Party, party: It will be a big weekend, probably across two nights. Friday would be celebrating with my bestie Sophie, who had her 37th birthday in lockdown, and our university mates. Saturday would be making up for the "friends getaway" we never got to have. A group of my 10 good mates was meant to travel to Taranaki in March.
Getting out: My roots need the most urgent attention so the hair salon will be a priority. I'll head straight back to the gym (exercising on my own is tough and nowhere near as fun), and because I'm immune compromised going to do my own supermarket shop will be a treat.
New tricks: I'm pretty keen to keep up the regular biking as a family, we've done so much in lockdown and it's an awesome thing to do together. Also during lockdown I bought a new computer with a great editing programme. I learnt to edit at TVNZ as a reporter so I'm keen to brush up on my skills for the videos that Jase, Sam and I will be doing for Coast.
Favourite Isolation recipe:
500g pork mince
1 cup fresh breadcrumbs
1 onion, finely diced
2 cloves garlic, crushed
1 Tbsp soy sauce
1 Tbsp tomato sauce
1 tsp turmeric
1 tsp cinnamon
1 tsp ground ginger
1. Heat a couple of teaspoons of olive oil and brown onion and crushed garlic.
2. Add onion and garlic to mince.
3. Add lightly beaten egg, spices and sauces and mix well with hands.
4. Roll mixture into meatballs approximately the size of a golf ball.
5. Refrigerate for at least two hours for balls to keep their shape.
6. Brown meatballs in pan with olive oil.
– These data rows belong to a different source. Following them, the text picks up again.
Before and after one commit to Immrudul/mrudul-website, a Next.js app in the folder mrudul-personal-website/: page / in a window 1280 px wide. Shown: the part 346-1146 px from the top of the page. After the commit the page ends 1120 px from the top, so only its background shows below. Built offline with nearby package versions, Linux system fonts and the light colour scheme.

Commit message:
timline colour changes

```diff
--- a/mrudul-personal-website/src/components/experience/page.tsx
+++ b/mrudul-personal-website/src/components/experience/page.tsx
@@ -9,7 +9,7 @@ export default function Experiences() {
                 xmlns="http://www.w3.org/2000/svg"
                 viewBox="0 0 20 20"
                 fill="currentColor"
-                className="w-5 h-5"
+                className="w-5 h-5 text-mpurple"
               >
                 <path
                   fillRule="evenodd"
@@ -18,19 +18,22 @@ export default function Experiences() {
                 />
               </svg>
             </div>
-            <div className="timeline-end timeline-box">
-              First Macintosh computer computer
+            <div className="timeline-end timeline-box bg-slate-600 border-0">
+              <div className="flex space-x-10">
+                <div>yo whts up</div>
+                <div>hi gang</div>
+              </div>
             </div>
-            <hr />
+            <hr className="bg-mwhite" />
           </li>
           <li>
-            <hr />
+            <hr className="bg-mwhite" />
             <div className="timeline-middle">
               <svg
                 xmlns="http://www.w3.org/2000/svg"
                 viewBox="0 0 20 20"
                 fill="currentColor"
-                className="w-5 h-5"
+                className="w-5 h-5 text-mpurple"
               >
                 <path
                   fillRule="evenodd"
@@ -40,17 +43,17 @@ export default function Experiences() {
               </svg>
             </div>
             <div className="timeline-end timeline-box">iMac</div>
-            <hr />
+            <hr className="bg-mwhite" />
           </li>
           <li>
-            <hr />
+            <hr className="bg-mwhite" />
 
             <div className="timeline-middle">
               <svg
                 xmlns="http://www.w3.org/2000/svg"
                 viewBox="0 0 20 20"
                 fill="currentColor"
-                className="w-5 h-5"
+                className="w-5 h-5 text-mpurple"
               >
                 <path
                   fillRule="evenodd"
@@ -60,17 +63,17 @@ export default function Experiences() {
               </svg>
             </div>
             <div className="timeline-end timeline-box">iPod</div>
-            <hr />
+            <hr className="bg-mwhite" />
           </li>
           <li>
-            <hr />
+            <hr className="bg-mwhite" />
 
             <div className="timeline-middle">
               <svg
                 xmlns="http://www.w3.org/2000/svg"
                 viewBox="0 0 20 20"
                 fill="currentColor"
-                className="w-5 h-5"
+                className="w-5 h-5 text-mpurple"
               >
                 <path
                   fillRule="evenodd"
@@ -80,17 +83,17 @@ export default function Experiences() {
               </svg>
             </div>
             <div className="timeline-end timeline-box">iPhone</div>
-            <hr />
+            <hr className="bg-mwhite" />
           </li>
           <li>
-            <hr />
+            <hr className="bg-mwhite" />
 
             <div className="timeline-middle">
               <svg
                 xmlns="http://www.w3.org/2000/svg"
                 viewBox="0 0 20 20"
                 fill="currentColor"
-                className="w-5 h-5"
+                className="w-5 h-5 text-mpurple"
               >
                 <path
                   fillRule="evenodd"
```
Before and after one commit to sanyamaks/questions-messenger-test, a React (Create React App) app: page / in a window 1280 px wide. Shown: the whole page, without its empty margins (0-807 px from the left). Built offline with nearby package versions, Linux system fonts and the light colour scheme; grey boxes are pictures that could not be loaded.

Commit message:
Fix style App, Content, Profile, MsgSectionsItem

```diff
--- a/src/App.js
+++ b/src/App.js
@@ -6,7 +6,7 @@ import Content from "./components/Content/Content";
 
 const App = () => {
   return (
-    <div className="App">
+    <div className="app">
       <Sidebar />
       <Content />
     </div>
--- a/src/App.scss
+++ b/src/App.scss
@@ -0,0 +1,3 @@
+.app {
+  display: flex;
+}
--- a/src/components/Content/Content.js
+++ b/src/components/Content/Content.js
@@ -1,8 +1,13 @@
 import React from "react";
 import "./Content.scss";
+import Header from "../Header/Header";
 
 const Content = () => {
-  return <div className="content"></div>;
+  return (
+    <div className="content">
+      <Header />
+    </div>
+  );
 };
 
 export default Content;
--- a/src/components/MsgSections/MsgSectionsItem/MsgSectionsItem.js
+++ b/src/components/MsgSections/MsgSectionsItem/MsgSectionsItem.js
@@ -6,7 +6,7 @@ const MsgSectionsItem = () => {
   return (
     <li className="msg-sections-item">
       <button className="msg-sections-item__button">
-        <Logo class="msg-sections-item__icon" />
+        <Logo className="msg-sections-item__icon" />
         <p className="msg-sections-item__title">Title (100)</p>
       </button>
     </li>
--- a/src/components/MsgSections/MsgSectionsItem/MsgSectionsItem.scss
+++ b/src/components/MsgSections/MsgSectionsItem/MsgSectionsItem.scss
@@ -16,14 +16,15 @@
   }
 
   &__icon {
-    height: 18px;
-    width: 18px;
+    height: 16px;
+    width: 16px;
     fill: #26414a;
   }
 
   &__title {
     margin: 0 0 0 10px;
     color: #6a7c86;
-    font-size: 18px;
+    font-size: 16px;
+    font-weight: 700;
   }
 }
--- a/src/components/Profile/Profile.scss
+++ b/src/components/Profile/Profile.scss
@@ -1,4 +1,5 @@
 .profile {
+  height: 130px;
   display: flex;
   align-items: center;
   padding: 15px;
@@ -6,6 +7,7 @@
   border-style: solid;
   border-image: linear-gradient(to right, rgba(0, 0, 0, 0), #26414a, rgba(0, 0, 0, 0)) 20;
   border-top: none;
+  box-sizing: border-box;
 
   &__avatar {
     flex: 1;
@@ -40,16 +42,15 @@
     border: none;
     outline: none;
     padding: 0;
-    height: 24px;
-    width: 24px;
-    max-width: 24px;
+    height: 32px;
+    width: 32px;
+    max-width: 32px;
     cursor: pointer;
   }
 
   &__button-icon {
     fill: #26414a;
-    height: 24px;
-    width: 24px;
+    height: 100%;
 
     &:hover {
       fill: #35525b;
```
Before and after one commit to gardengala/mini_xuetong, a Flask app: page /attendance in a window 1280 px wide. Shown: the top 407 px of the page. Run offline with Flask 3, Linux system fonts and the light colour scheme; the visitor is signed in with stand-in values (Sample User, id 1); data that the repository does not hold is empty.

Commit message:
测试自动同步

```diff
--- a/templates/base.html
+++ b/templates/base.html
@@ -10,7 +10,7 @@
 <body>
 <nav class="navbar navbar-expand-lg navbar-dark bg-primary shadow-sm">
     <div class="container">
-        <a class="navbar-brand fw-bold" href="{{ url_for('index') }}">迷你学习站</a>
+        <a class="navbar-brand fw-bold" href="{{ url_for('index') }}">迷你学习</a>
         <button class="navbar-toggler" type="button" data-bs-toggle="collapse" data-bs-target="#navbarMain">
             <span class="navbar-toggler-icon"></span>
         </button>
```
7. Heat oven to 180C and continue baking meatballs on oven tray for 10 to 15 minutes.
8. Serve with spaghetti and lots of cheese or a homemade tomato sauce.